Most large office buildings, malls, warehouses and other commercial facilities have extensive heating, ventilation and air-conditioning systems that keep them comfortable all year long. Industrial plants often have additional facilities to provide electrical power, steam or other services. Stationary engineers and boiler operators control and maintain these systems, which include boilers, air-conditioning and refrigeration equipment, diesel engines, turbines, generators, pumps, condensers and compressors. They also maintain records of relevant events and facts related to the operation and maintenance of this equipment.
When working with steam boilers, for example, stationary engineers and boiler operators observe, control and record steam pressure, temperature, water level, chemistry, power output, fuel consumption and emissions from the boiler.In a large building or industrial plant, a senior stationary engineer may be in charge of all mechanical systems in the building and may supervise a team of assistant stationary engineers, turbine operators, boiler tenders, and air-conditioning and refrigeration operators and mechanics. In a small building or industrial plant, there may be only one stationary engineer.

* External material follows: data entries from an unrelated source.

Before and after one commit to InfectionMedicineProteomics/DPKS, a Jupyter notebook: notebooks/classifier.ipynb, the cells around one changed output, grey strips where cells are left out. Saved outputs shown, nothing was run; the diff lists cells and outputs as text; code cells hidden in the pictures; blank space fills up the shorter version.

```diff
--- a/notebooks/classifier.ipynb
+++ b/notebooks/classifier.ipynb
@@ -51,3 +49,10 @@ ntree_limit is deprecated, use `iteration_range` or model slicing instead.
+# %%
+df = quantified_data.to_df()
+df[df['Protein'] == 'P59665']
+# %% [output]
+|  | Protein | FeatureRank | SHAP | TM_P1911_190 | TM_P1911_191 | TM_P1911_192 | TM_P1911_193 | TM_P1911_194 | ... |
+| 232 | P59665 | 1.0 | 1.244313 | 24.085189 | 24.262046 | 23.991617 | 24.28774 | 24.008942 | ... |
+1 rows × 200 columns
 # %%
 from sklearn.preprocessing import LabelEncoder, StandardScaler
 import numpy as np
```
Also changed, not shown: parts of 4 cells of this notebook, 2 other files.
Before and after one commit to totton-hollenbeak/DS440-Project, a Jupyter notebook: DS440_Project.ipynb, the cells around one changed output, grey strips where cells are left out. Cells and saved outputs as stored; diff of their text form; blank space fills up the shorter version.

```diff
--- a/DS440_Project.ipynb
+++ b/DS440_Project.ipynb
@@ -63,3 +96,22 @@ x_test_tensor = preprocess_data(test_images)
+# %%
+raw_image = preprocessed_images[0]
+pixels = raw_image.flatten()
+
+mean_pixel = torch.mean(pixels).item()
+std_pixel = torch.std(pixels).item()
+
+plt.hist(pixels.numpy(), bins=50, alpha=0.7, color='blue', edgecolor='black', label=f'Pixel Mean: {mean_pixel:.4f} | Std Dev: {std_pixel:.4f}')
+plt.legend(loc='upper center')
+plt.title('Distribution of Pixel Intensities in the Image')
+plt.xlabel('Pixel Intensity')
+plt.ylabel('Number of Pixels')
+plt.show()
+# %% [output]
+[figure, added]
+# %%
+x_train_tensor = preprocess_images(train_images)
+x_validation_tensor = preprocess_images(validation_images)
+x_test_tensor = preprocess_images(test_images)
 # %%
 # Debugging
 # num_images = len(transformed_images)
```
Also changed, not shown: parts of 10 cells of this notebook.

Stationary Engineering is designed to acquaint individuals with stationary maintenance procedures for boiler installers. Individuals will be introduced to techniques used to analyze, troubleshoot, evaluate and diagnose instrumentation used to monitor boiler operations. This program course conforms to the City of Houston’s code requirements for the boiler licensure exam.